===== Material supplied

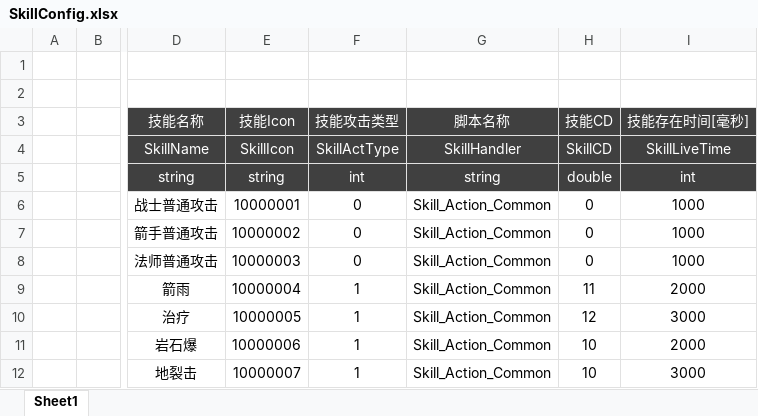
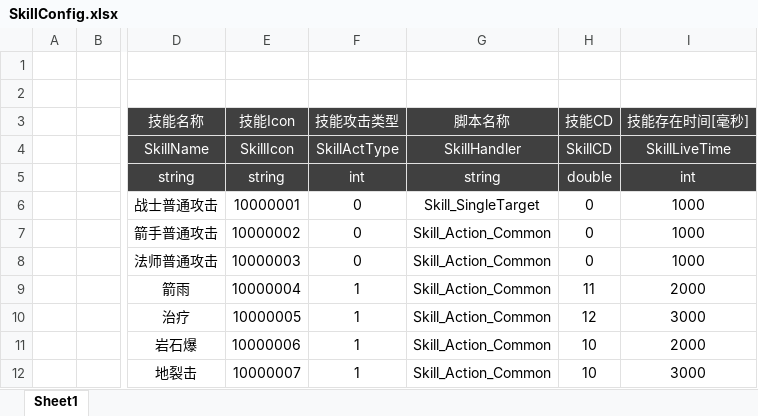
Before and after one commit to csyinghuochong/miniprogram_1, an Excel workbook: Unity/Assets/Config/Excel/SkillConfig.xlsx, sheet Sheet1, drawn as a sheet; only a part is shown, gaps mark what is left out; values as stored, in another font and other column widths than the file's, no borders; the diff names each change by its address in the sheet, - before the commit and + after, or states it on an @@ line.

```diff
--- a/Unity/Assets/Config/Excel/SkillConfig.xlsx (sheet Sheet1)
+++ b/Unity/Assets/Config/Excel/SkillConfig.xlsx (sheet Sheet1)
-G6: Skill_Action_Common
+G6: Skill_SingleTarget
```
Also changed, not shown: 31 other files.
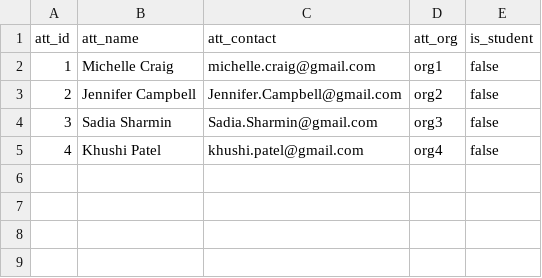
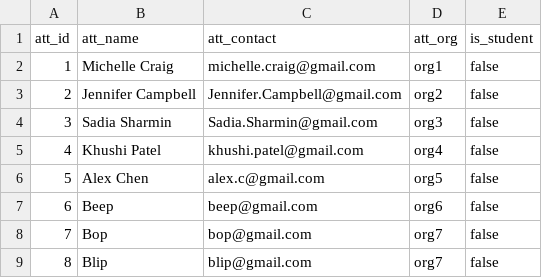
Before and after one commit to achen2003/CSC343_A3, a CSV file: data/Attendee.csv, drawn as a sheet.

Commit message:
finished adding sadia's data

```diff
--- a/data/Attendee.csv
+++ b/data/Attendee.csv
@@ -5 +5,5 @@ att_id, att_name, att_contact, att_org, is_student
 4, Khushi Patel, khushi.patel@gmail.com, org4, false
+5, Alex Chen, alex.c@gmail.com, org5, false
+6, Beep, beep@gmail.com, org6, false
+7, Bop, bop@gmail.com, org7, false
+8, Blip, blip@gmail.com, org7, false
```
Also changed, not shown: data/Review.csv, data/Session.csv, 5 other files.
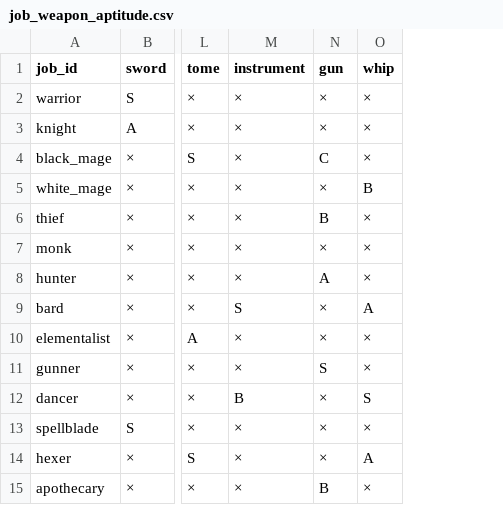
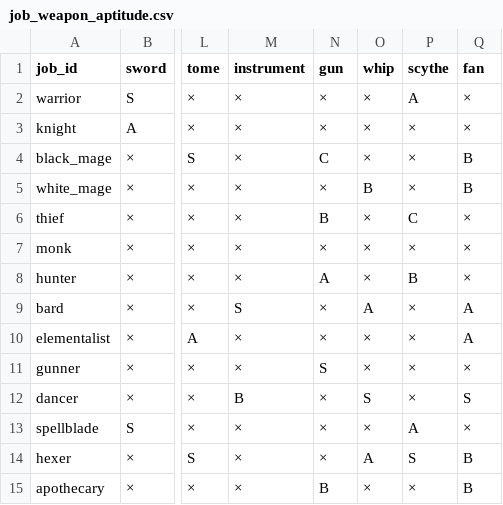
Before and after one commit to MTE317/english-quest, a CSV file: data/job_weapon_aptitude.csv, drawn as a sheet; only a part is shown, gaps mark what is left out; the diff names each change by its address in the sheet, - before the commit and + after, or states it on an @@ line.

Commit message:
feat: 16武器種・鎌と扇の装備データを追加 (data/job_weapon_aptitude.csv)

```diff
--- a/data/job_weapon_aptitude.csv
+++ b/data/job_weapon_aptitude.csv
+column P (scythe), rows 2-15: A | × | × | × | C | × | B | × | × | × | × | A | S | ×
+column Q (fan), rows 2-15: × | × | B | B | × | × | × | A | A | × | S | × | B | B
```
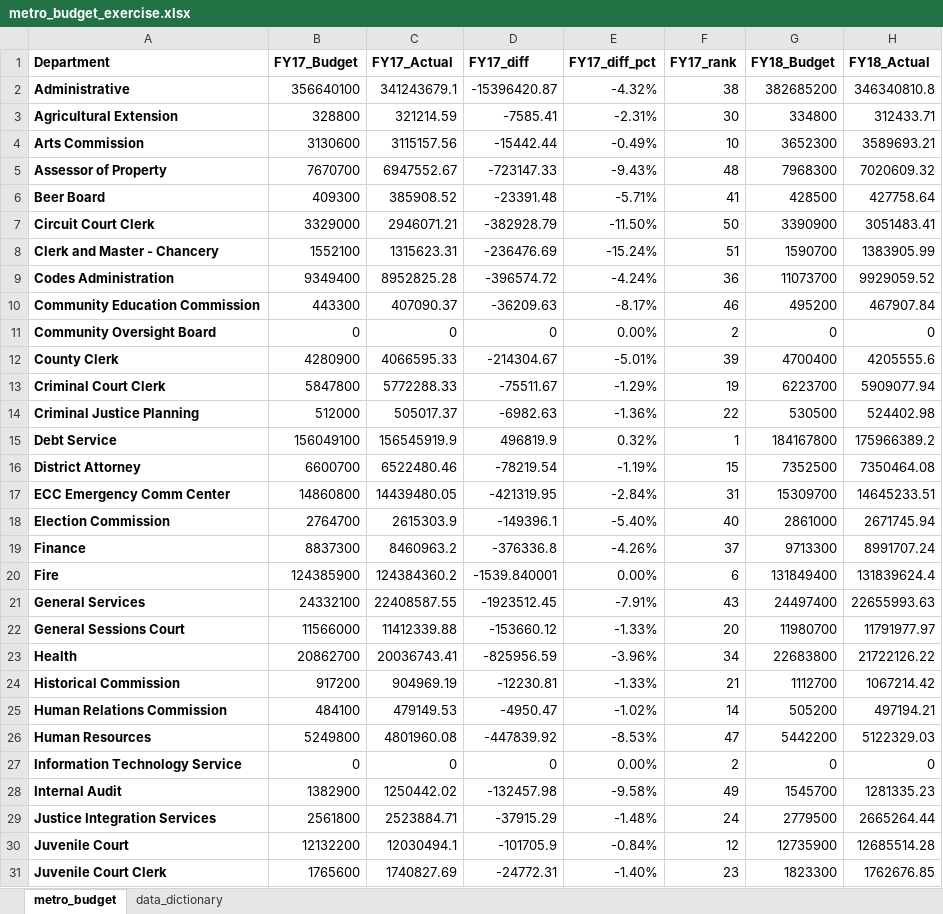
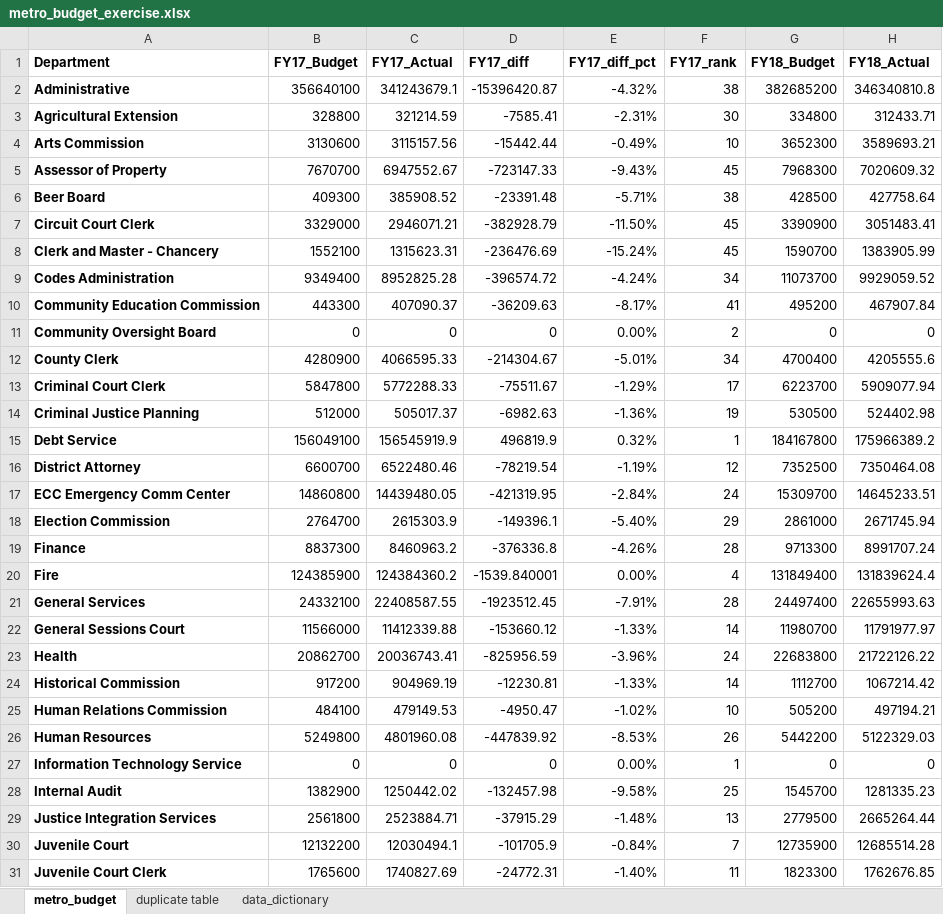
Before and after one commit to NSS-Data-Analytics-Cohort-12/excel-lookups-da12-brandonwcoughlin, an Excel workbook: metro_budget_exercise.xlsx, sheet metro_budget, drawn as a sheet; only a part is shown; values as stored, in another font and other column widths than the file's, no borders; charts and pictures not drawn; the diff covers the shown part only; the diff names each change by its address in the sheet, - before the commit and + after, or states it on an @@ line.

```diff
--- a/metro_budget_exercise.xlsx (sheet metro_budget)
+++ b/metro_budget_exercise.xlsx (sheet metro_budget)
+sheet tab: duplicate table
-F5 (FY17_rank): 48
+F5 (FY17_rank): 45
-F6 (FY17_rank): 41
+F6 (FY17_rank): 38
-F7 (FY17_rank): 50
+F7 (FY17_rank): 45
-F8 (FY17_rank): 51
+F8 (FY17_rank): 45
-F9 (FY17_rank): 36
+F9 (FY17_rank): 34
-F10 (FY17_rank): 46
+F10 (FY17_rank): 41
-F12 (FY17_rank): 39
+F12 (FY17_rank): 34
-F13 (FY17_rank): 19
+F13 (FY17_rank): 17
-F14 (FY17_rank): 22
+F14 (FY17_rank): 19
-F16 (FY17_rank): 15
+F16 (FY17_rank): 12
-F17 (FY17_rank): 31
+F17 (FY17_rank): 24
-F18 (FY17_rank): 40
+F18 (FY17_rank): 29
-F19 (FY17_rank): 37
+F19 (FY17_rank): 28
-F20 (FY17_rank): 6
+F20 (FY17_rank): 4
-F21 (FY17_rank): 43
+F21 (FY17_rank): 28
-F22 (FY17_rank): 20
+F22 (FY17_rank): 14
-F23 (FY17_rank): 34
+F23 (FY17_rank): 24
-F24 (FY17_rank): 21
+F24 (FY17_rank): 14
-F25 (FY17_rank): 14
+F25 (FY17_rank): 10
-F26 (FY17_rank): 47
+F26 (FY17_rank): 26
-F27 (FY17_rank): 2
+F27 (FY17_rank): 1
-F28 (FY17_rank): 49
+F28 (FY17_rank): 25
-F29 (FY17_rank): 24
+F29 (FY17_rank): 13
-F30 (FY17_rank): 12
+F30 (FY17_rank): 7
-F31 (FY17_rank): 23
+F31 (FY17_rank): 11
```
Also changed, not shown: 3 added rows, 3 removed rows and 28 edited cells elsewhere in this sheet, formulas that keep their value, charts or pictures.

==========

-- Task to carry out --
Go through the listing above and locate each line that holds the word "false". Copy those lines.

-- Task answer --
 4, Khushi Patel, khushi.patel@gmail.com, org4, false
+5, Alex Chen, alex.c@gmail.com, org5, false
+6, Beep, beep@gmail.com, org6, false
+7, Bop, bop@gmail.com, org7, false
+8, Blip, blip@gmail.com, org7, false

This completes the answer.